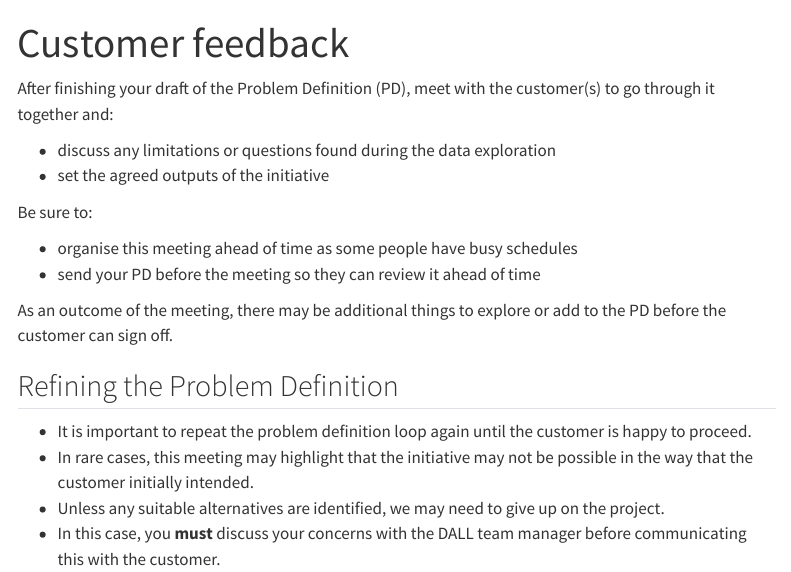
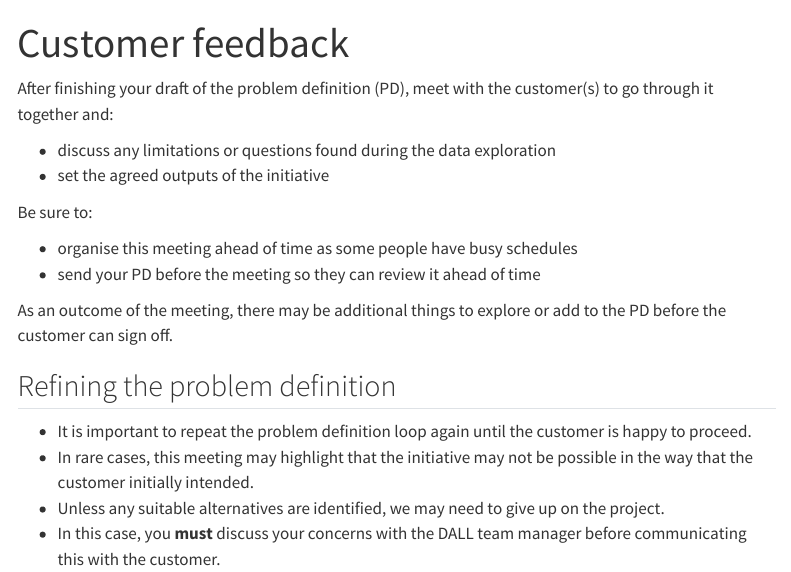
Before and after one commit to nhsbsa-data-analytics/nhsbsa-data-science-playbook, a Quarto document (guidance/02-pd/pd-steps/02-customer-feedback.qmd): the page in a window 1100 px wide, from its top. Rendered offline with R 4.5, knitr and Pandoc in place of Quarto, with nearby package versions; menus at the side of the page are left out.

Commit message:
changed problem definition to sentence case

```diff
--- a/_quarto.yml
+++ b/_quarto.yml
@@ -32,7 +32,7 @@ website:
     style: "docked"
     collapse-level: 1
     contents:
-      - section: "Before the Problem Definition"
+      - section: "Before the problem definition"
         contents:
           - guidance/01-pre-pd/index.qmd
           - guidance/01-pre-pd/pre-pd-steps/01-problem-identified.qmd
@@ -41,7 +41,7 @@ website:
           - guidance/01-pre-pd/pre-pd-steps/04-initial-research.qmd
           - guidance/01-pre-pd/pre-pd-steps/05-initial-meeting-with-customer.qmd
           - guidance/01-pre-pd/pre-pd-steps/06-create-initiative-resources.qmd
-      - section: "Problem Definition"
+      - section: "Problem definition"
         contents:
           - guidance/02-pd/index.qmd
           - guidance/02-pd/pd-steps/01-data-business-understanding.qmd
@@ -55,7 +55,7 @@ website:
           - guidance/03-analysis/analysis-steps/02-analysis-modelling.qmd
           - guidance/03-analysis/analysis-steps/03-reporting-and-visuals.qmd
           - guidance/03-analysis/analysis-steps/04-review.qmd
-      - section: "Initiative Wrap Up"
+      - section: "Initiative wrap up"
         contents:
           - guidance/04-wrap-up/index.qmd
           - guidance/04-wrap-up/wrap-up-steps/01-clean-up.qmd
--- a/guidance/02-pd/pd-steps/02-customer-feedback.qmd
+++ b/guidance/02-pd/pd-steps/02-customer-feedback.qmd
@@ -5,7 +5,7 @@ image: 02-customer-feedback.jpg
 image-alt: Photo by Emily Morter on Unsplash
 ---
 
-After finishing your draft of the Problem Definition (PD), meet with the customer(s) to go through it together and:
+After finishing your draft of the problem definition (PD), meet with the customer(s) to go through it together and:
 
 - discuss any limitations or questions found during the data exploration
 - set the agreed outputs of the initiative
@@ -17,7 +17,7 @@ Be sure to:
 
 As an outcome of the meeting, there may be additional things to explore or add to the PD before the customer can sign off.
 
-## Refining the Problem Definition
+## Refining the problem definition
 - It is important to repeat the problem definition loop again until the customer is happy to proceed.
 - In rare cases, this meeting may highlight that the initiative may not be possible in the way that the customer initially intended.
 - Unless any suitable alternatives are identified, we may need to give up on the project.
```
Also changed, not shown: guidance/01-pre-pd/index.qmd (+1 -1 lines), guidance/02-pd/index.qmd (+1 -1 lines), guidance/02-pd/pd-steps/01-data-business-understanding.qmd (+1 -1 lines), guidance/02-pd/pd-steps/03-refine-pd.qmd (+2 -2 lines), guidance/01-pre-pd/section_1_diagram.png, guidance/02-pd/section_2_diagram.png, guidance/playbook_diagram.png.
═══
**What to do:** Search the data above for lines holding "analysis" and copy each of them.

**Answer for the task:**
           - guidance/03-analysis/analysis-steps/02-analysis-modelling.qmd
           - guidance/03-analysis/analysis-steps/03-reporting-and-visuals.qmd
           - guidance/03-analysis/analysis-steps/04-review.qmd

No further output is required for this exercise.